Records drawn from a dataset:
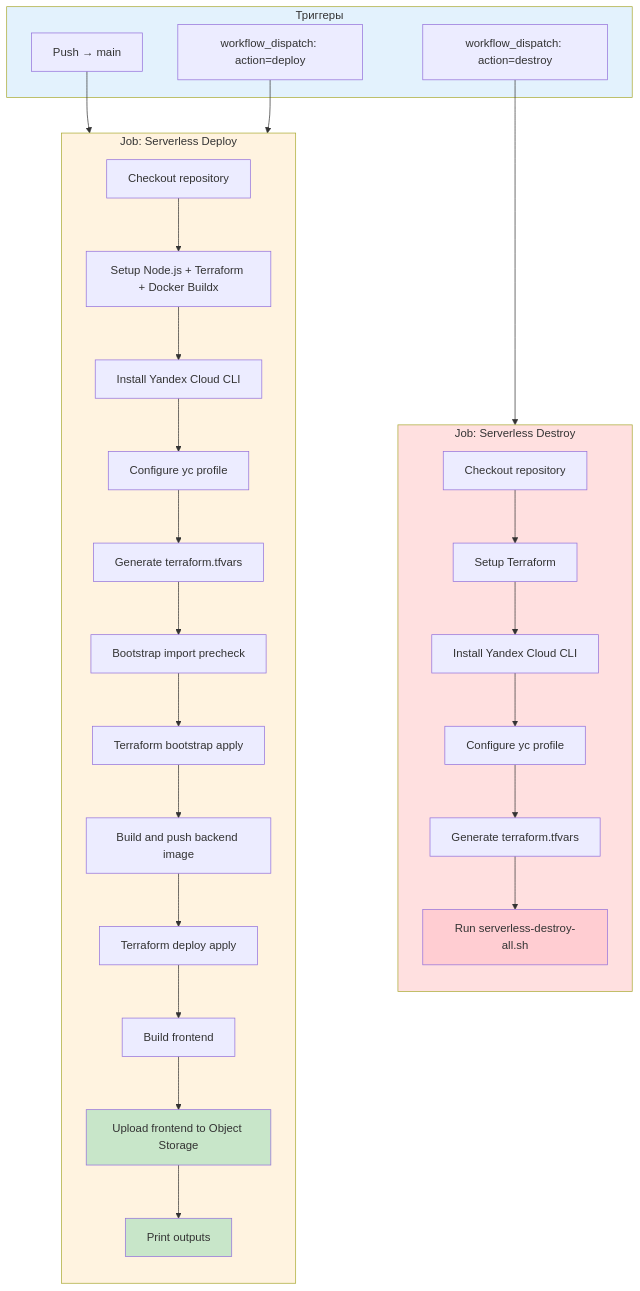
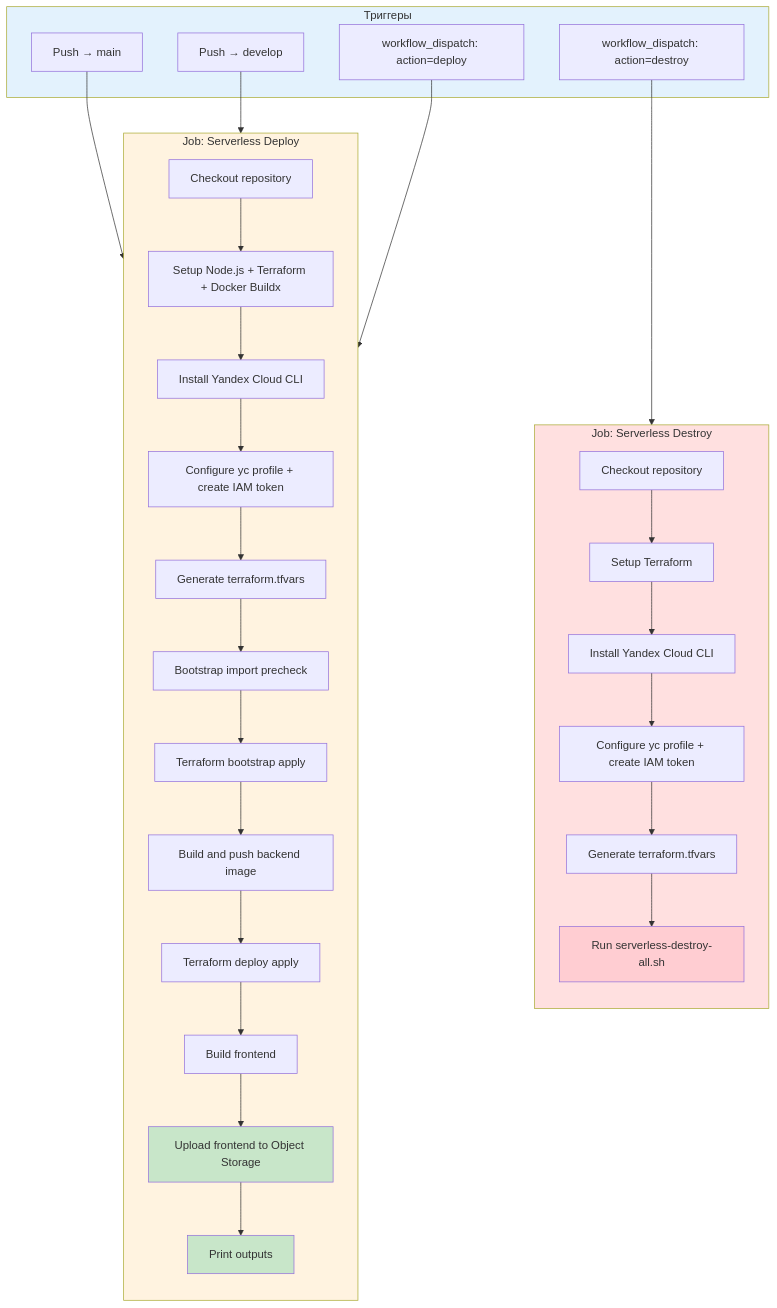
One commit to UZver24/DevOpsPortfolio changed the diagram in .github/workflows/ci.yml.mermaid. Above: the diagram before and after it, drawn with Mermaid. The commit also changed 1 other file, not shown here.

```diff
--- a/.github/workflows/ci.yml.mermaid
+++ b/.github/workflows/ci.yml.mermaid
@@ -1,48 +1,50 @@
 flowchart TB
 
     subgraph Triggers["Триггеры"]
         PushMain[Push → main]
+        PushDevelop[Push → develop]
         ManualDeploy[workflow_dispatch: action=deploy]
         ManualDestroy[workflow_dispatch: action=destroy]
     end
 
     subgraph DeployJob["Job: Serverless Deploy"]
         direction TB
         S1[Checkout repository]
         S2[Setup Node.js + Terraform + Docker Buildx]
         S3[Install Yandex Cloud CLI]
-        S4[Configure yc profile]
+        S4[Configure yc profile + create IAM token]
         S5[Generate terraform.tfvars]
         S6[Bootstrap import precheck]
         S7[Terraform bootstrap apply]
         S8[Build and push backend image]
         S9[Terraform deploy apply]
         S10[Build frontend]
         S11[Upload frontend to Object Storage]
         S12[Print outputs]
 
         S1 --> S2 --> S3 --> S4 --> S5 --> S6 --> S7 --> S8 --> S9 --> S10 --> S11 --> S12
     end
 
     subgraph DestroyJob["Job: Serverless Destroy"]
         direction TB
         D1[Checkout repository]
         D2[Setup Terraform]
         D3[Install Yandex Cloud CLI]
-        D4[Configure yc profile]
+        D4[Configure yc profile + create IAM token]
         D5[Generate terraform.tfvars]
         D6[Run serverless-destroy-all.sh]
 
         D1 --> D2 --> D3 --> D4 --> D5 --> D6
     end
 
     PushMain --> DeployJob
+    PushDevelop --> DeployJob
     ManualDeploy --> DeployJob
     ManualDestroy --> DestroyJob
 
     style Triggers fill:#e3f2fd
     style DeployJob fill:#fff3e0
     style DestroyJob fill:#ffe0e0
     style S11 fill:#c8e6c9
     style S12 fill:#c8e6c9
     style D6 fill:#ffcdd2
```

Exercise requirements: Repeat the entries exactly, without pictures.

Written response:
One commit to UZver24/DevOpsPortfolio changed the diagram in .github/workflows/ci.yml.mermaid. Above: the diagram before and after it, drawn with Mermaid. The commit also changed 1 other file, not shown here.

```diff
--- a/.github/workflows/ci.yml.mermaid
+++ b/.github/workflows/ci.yml.mermaid
@@ -1,48 +1,50 @@
 flowchart TB
 
     subgraph Triggers["Триггеры"]
         PushMain[Push → main]
+        PushDevelop[Push → develop]
         ManualDeploy[workflow_dispatch: action=deploy]
         ManualDestroy[workflow_dispatch: action=destroy]
     end
 
     subgraph DeployJob["Job: Serverless Deploy"]
         direction TB
         S1[Checkout repository]
         S2[Setup Node.js + Terraform + Docker Buildx]
         S3[Install Yandex Cloud CLI]
-        S4[Configure yc profile]
+        S4[Configure yc profile + create IAM token]
         S5[Generate terraform.tfvars]
         S6[Bootstrap import precheck]
         S7[Terraform bootstrap apply]
         S8[Build and push backend image]
         S9[Terraform deploy apply]
         S10[Build frontend]
         S11[Upload frontend to Object Storage]
         S12[Print outputs]
 
         S1 --> S2 --> S3 --> S4 --> S5 --> S6 --> S7 --> S8 --> S9 --> S10 --> S11 --> S12
     end
 
     subgraph DestroyJob["Job: Serverless Destroy"]
         direction TB
         D1[Checkout repository]
         D2[Setup Terraform]
         D3[Install Yandex Cloud CLI]
-        D4[Configure yc profile]
+        D4[Configure yc profile + create IAM token]
         D5[Generate terraform.tfvars]
         D6[Run serverless-destroy-all.sh]
 
         D1 --> D2 --> D3 --> D4 --> D5 --> D6
     end
 
     PushMain --> DeployJob
+    PushDevelop --> DeployJob
     ManualDeploy --> DeployJob
     ManualDestroy --> DestroyJob
 
     style Triggers fill:#e3f2fd
     style DeployJob fill:#fff3e0
     style DestroyJob fill:#ffe0e0
     style S11 fill:#c8e6c9
     style S12 fill:#c8e6c9
     style D6 fill:#ffcdd2
```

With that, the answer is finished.